● **Aim of the task**
Take the entries that follow and write them out again, word for word.

Collection entries
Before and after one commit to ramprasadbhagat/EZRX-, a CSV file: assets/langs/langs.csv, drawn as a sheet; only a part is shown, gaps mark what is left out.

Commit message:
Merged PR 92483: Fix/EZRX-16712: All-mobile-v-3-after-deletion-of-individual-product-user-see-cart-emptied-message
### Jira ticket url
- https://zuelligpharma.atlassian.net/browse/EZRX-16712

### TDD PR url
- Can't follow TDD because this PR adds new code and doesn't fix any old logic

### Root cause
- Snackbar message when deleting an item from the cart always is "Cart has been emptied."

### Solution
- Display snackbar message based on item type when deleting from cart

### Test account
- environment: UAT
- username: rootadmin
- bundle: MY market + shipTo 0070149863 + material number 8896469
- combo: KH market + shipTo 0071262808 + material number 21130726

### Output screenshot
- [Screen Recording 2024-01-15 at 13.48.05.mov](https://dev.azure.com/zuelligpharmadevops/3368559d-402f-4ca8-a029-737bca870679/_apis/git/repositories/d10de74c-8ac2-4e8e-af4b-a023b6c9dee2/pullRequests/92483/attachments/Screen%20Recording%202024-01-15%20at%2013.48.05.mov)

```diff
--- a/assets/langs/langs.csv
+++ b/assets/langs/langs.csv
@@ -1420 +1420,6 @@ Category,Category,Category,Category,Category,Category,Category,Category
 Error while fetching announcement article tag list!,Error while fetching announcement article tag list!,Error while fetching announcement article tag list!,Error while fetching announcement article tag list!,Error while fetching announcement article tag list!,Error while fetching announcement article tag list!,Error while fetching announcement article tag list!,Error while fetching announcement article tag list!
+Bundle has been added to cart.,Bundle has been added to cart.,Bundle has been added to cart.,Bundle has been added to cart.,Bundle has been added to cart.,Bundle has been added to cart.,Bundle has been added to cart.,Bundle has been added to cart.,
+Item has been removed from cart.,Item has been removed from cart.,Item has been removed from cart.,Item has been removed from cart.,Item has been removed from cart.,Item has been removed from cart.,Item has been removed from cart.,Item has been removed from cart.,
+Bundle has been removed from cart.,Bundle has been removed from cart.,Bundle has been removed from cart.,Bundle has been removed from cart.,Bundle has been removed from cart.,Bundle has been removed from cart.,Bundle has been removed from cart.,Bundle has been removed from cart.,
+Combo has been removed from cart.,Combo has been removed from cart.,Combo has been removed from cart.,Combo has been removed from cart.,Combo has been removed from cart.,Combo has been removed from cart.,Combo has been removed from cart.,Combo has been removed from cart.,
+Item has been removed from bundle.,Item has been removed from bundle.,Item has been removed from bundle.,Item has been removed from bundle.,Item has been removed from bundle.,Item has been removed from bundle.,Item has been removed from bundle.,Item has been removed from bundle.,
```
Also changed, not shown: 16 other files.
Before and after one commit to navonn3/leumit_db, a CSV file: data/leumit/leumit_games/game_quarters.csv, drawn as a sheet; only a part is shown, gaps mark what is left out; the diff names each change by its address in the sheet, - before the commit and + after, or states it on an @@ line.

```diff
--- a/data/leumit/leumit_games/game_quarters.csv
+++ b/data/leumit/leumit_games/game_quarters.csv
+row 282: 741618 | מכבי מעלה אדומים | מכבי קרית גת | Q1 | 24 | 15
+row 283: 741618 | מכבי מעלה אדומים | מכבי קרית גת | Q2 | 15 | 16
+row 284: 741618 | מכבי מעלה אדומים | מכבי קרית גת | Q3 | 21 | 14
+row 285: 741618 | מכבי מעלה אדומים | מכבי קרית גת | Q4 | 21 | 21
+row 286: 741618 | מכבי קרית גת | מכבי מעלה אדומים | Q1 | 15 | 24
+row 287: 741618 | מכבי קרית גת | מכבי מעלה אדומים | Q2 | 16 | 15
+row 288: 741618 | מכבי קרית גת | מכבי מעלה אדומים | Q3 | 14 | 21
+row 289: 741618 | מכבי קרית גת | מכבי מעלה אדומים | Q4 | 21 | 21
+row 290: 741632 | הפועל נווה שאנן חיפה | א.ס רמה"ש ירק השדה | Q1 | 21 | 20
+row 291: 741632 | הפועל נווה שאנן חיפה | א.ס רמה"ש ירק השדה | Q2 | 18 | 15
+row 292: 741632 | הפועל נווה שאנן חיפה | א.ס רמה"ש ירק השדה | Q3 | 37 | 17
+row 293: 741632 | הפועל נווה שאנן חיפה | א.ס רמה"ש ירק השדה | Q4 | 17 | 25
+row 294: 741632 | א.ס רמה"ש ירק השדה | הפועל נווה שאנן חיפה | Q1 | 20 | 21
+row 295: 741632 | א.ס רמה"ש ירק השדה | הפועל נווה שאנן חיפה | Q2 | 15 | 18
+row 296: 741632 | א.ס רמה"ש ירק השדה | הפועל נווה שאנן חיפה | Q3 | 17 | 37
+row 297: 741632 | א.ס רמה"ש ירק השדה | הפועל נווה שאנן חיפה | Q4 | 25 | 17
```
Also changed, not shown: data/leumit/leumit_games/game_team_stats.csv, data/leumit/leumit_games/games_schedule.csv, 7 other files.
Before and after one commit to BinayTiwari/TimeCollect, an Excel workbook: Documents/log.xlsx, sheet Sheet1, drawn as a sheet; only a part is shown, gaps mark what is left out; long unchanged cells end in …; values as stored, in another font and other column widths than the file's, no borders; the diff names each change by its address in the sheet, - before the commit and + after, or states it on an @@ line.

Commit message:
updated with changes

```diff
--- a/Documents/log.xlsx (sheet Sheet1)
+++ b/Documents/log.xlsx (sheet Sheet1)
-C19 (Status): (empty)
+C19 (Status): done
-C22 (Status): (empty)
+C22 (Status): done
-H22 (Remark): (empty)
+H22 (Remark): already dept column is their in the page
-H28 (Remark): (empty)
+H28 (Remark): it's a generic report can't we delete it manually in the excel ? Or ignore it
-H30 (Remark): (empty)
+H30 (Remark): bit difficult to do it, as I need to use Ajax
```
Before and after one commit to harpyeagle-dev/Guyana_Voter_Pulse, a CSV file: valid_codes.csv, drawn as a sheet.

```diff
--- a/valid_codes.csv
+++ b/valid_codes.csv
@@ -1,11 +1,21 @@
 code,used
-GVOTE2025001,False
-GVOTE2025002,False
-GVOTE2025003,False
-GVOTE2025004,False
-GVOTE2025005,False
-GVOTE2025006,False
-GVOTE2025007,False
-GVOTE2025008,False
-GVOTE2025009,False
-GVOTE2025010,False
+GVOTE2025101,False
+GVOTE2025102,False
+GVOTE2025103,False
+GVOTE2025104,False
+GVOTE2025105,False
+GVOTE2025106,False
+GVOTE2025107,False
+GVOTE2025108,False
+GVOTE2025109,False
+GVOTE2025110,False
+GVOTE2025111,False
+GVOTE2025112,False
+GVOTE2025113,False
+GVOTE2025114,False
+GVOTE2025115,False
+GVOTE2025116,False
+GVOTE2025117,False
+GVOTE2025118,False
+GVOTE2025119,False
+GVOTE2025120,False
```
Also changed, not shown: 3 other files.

● **Your response**
Before and after one commit to ramprasadbhagat/EZRX-, a CSV file: assets/langs/langs.csv, drawn as a sheet; only a part is shown, gaps mark what is left out.

Commit message:
Merged PR 92483: Fix/EZRX-16712: All-mobile-v-3-after-deletion-of-individual-product-user-see-cart-emptied-message
### Jira ticket url
- https://zuelligpharma.atlassian.net/browse/EZRX-16712

### TDD PR url
- Can't follow TDD because this PR adds new code and doesn't fix any old logic

### Root cause
- Snackbar message when deleting an item from the cart always is "Cart has been emptied."

### Solution
- Display snackbar message based on item type when deleting from cart

### Test account
- environment: UAT
- username: rootadmin
- bundle: MY market + shipTo 0070149863 + material number 8896469
- combo: KH market + shipTo 0071262808 + material number 21130726

### Output screenshot
- [Screen Recording 2024-01-15 at 13.48.05.mov](https://dev.azure.com/zuelligpharmadevops/3368559d-402f-4ca8-a029-737bca870679/_apis/git/repositories/d10de74c-8ac2-4e8e-af4b-a023b6c9dee2/pullRequests/92483/attachments/Screen%20Recording%202024-01-15%20at%2013.48.05.mov)

```diff
--- a/assets/langs/langs.csv
+++ b/assets/langs/langs.csv
@@ -1420 +1420,6 @@ Category,Category,Category,Category,Category,Category,Category,Category
 Error while fetching announcement article tag list!,Error while fetching announcement article tag list!,Error while fetching announcement article tag list!,Error while fetching announcement article tag list!,Error while fetching announcement article tag list!,Error while fetching announcement article tag list!,Error while fetching announcement article tag list!,Error while fetching announcement article tag list!
+Bundle has been added to cart.,Bundle has been added to cart.,Bundle has been added to cart.,Bundle has been added to cart.,Bundle has been added to cart.,Bundle has been added to cart.,Bundle has been added to cart.,Bundle has been added to cart.,
+Item has been removed from cart.,Item has been removed from cart.,Item has been removed from cart.,Item has been removed from cart.,Item has been removed from cart.,Item has been removed from cart.,Item has been removed from cart.,Item has been removed from cart.,
+Bundle has been removed from cart.,Bundle has been removed from cart.,Bundle has been removed from cart.,Bundle has been removed from cart.,Bundle has been removed from cart.,Bundle has been removed from cart.,Bundle has been removed from cart.,Bundle has been removed from cart.,
+Combo has been removed from cart.,Combo has been removed from cart.,Combo has been removed from cart.,Combo has been removed from cart.,Combo has been removed from cart.,Combo has been removed from cart.,Combo has been removed from cart.,Combo has been removed from cart.,
+Item has been removed from bundle.,Item has been removed from bundle.,Item has been removed from bundle.,Item has been removed from bundle.,Item has been removed from bundle.,Item has been removed from bundle.,Item has been removed from bundle.,Item has been removed from bundle.,
```
Also changed, not shown: 16 other files.
Before and after one commit to navonn3/leumit_db, a CSV file: data/leumit/leumit_games/game_quarters.csv, drawn as a sheet; only a part is shown, gaps mark what is left out; the diff names each change by its address in the sheet, - before the commit and + after, or states it on an @@ line.

```diff
--- a/data/leumit/leumit_games/game_quarters.csv
+++ b/data/leumit/leumit_games/game_quarters.csv
+row 282: 741618 | מכבי מעלה אדומים | מכבי קרית גת | Q1 | 24 | 15
+row 283: 741618 | מכבי מעלה אדומים | מכבי קרית גת | Q2 | 15 | 16
+row 284: 741618 | מכבי מעלה אדומים | מכבי קרית גת | Q3 | 21 | 14
+row 285: 741618 | מכבי מעלה אדומים | מכבי קרית גת | Q4 | 21 | 21
+row 286: 741618 | מכבי קרית גת | מכבי מעלה אדומים | Q1 | 15 | 24
+row 287: 741618 | מכבי קרית גת | מכבי מעלה אדומים | Q2 | 16 | 15
+row 288: 741618 | מכבי קרית גת | מכבי מעלה אדומים | Q3 | 14 | 21
+row 289: 741618 | מכבי קרית גת | מכבי מעלה אדומים | Q4 | 21 | 21
+row 290: 741632 | הפועל נווה שאנן חיפה | א.ס רמה"ש ירק השדה | Q1 | 21 | 20
+row 291: 741632 | הפועל נווה שאנן חיפה | א.ס רמה"ש ירק השדה | Q2 | 18 | 15
+row 292: 741632 | הפועל נווה שאנן חיפה | א.ס רמה"ש ירק השדה | Q3 | 37 | 17
+row 293: 741632 | הפועל נווה שאנן חיפה | א.ס רמה"ש ירק השדה | Q4 | 17 | 25
+row 294: 741632 | א.ס רמה"ש ירק השדה | הפועל נווה שאנן חיפה | Q1 | 20 | 21
+row 295: 741632 | א.ס רמה"ש ירק השדה | הפועל נווה שאנן חיפה | Q2 | 15 | 18
+row 296: 741632 | א.ס רמה"ש ירק השדה | הפועל נווה שאנן חיפה | Q3 | 17 | 37
+row 297: 741632 | א.ס רמה"ש ירק השדה | הפועל נווה שאנן חיפה | Q4 | 25 | 17
```
Also changed, not shown: data/leumit/leumit_games/game_team_stats.csv, data/leumit/leumit_games/games_schedule.csv, 7 other files.
Before and after one commit to BinayTiwari/TimeCollect, an Excel workbook: Documents/log.xlsx, sheet Sheet1, drawn as a sheet; only a part is shown, gaps mark what is left out; long unchanged cells end in …; values as stored, in another font and other column widths than the file's, no borders; the diff names each change by its address in the sheet, - before the commit and + after, or states it on an @@ line.

Commit message:
updated with changes

```diff
--- a/Documents/log.xlsx (sheet Sheet1)
+++ b/Documents/log.xlsx (sheet Sheet1)
-C19 (Status): (empty)
+C19 (Status): done
-C22 (Status): (empty)
+C22 (Status): done
-H22 (Remark): (empty)
+H22 (Remark): already dept column is their in the page
-H28 (Remark): (empty)
+H28 (Remark): it's a generic report can't we delete it manually in the excel ? Or ignore it
-H30 (Remark): (empty)
+H30 (Remark): bit difficult to do it, as I need to use Ajax
```
Before and after one commit to harpyeagle-dev/Guyana_Voter_Pulse, a CSV file: valid_codes.csv, drawn as a sheet.

```diff
--- a/valid_codes.csv
+++ b/valid_codes.csv
@@ -1,11 +1,21 @@
 code,used
-GVOTE2025001,False
-GVOTE2025002,False
-GVOTE2025003,False
-GVOTE2025004,False
-GVOTE2025005,False
-GVOTE2025006,False
-GVOTE2025007,False
-GVOTE2025008,False
-GVOTE2025009,False
-GVOTE2025010,False
+GVOTE2025101,False
+GVOTE2025102,False
+GVOTE2025103,False
+GVOTE2025104,False
+GVOTE2025105,False
+GVOTE2025106,False
+GVOTE2025107,False
+GVOTE2025108,False
+GVOTE2025109,False
+GVOTE2025110,False
+GVOTE2025111,False
+GVOTE2025112,False
+GVOTE2025113,False
+GVOTE2025114,False
+GVOTE2025115,False
+GVOTE2025116,False
+GVOTE2025117,False
+GVOTE2025118,False
+GVOTE2025119,False
+GVOTE2025120,False
```
Also changed, not shown: 3 other files.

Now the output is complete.